The 15th annual Ruth First Memorial Lecture was held at the University of the Witwatersrand on Wednesday under the theme Violence and Rage.
JOHANNESBURG - Feesmustfall voices predominated at this year’s annual Ruth First Memorial Lecture at Wits University’s Great Hall on Wednesday night.
About 600 people heard educationist, PhD student and feesmustfall activist Leigh-Ann Naidoo challenge the adults who said this was not a time for revolution.
"In fact, even as they criticised young people just five years earlier for being apathetic and depoliticized, they have now thought student activists misguided, uninformed, and mad.”
But “the spectre of revolution, of radical change, is in young peoples’ minds and politics, and it is almost nowhere in the politics of the anti-apartheid generation,” she said.
The older, anti-apartheid generation had lost their capacity to dream of something different or better, “and they can no longer be trusted with the responsibility for the future,” she said.
Ruth First Fellows Lwandile Fikeni, a journalism student and cultural writer, and Nolwazi Tusini, a Radio 702 producer, presented their research into aspects of the feesmustfall movement.
The event took place on the anniversary of the death of anti-apartheid activist and journalist, Ruth First, a Wits graduate who was killed by an apartheid regime letter bomb in Maputo in 1982.

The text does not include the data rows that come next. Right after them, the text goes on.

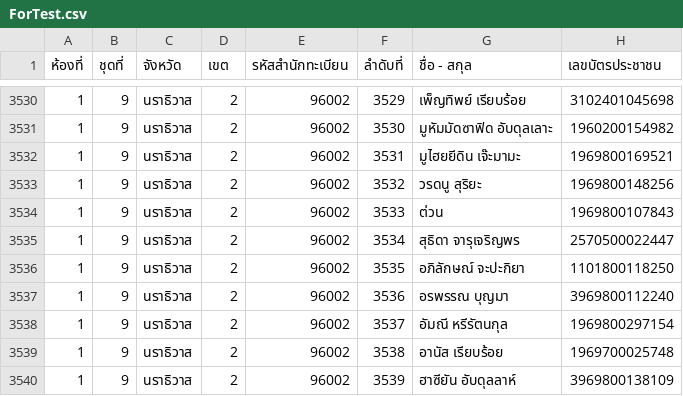
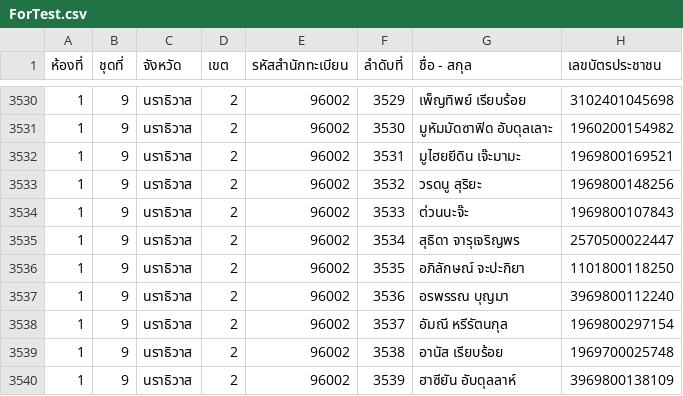
Before and after one commit to tuannajaa/tuannajaa, a CSV file: web-form/loginCSVSerch/searchCSV/ForTest.csv, drawn as a sheet; only a part is shown, gaps mark what is left out.

Commit message:
Update ForTest.csv

```diff
--- a/web-form/loginCSVSerch/searchCSV/ForTest.csv
+++ b/web-form/loginCSVSerch/searchCSV/ForTest.csv
@@ -3533,3 +3533,3 @@
 1,9,นราธิวาส,2,96002,3532,วรดนู สุริยะ,1969800148256
-1,9,นราธิวาส,2,96002,3533,ต่วน,1969800107843
+1,9,นราธิวาส,2,96002,3533,ต่วนนะจ๊ะ,1969800107843
 1,9,นราธิวาส,2,96002,3534,สุธิดา จารุเจริญพร,2570500022447
```
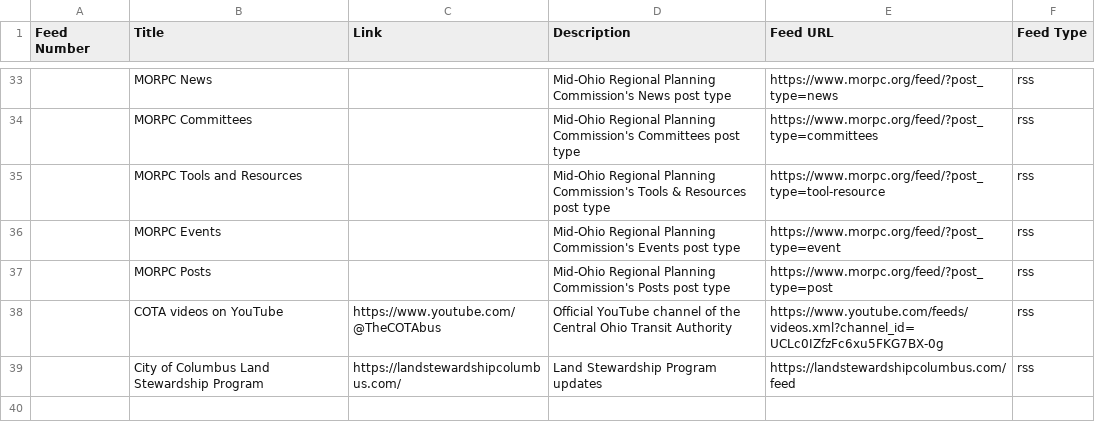
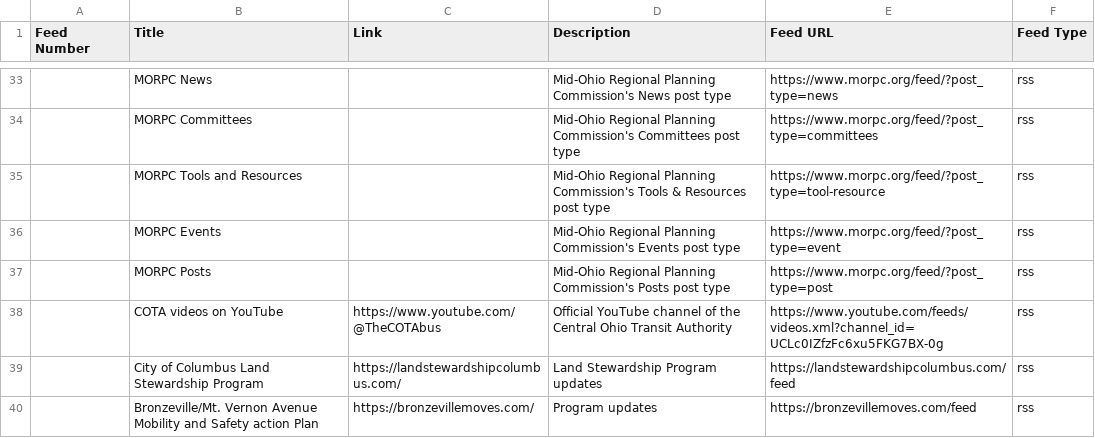
Before and after one commit to benlk/columbus-misc-rss, a CSV file: feeds.csv, drawn as a sheet; only a part is shown, gaps mark what is left out.

Commit message:
Add Bronzevillemoves.com for Mount Vernon Avenue Safety Plan

```diff
--- a/feeds.csv
+++ b/feeds.csv
@@ -39 +39,2 @@ Feed Number,Title,Link,Description,Feed URL,Feed Type
 ,"City of Columbus Land Stewardship Program","https://landstewardshipcolumbus.com/","Land Stewardship Program updates","https://landstewardshipcolumbus.com/feed","rss"
+,"Bronzeville/Mt. Vernon Avenue Mobility and Safety action Plan","https://bronzevillemoves.com/","Program updates","https://bronzevillemoves.com/feed","rss"
```
Also changed, not shown: 1 other file.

Text and audio of the lectures, can be viewed here.
- Anton Harber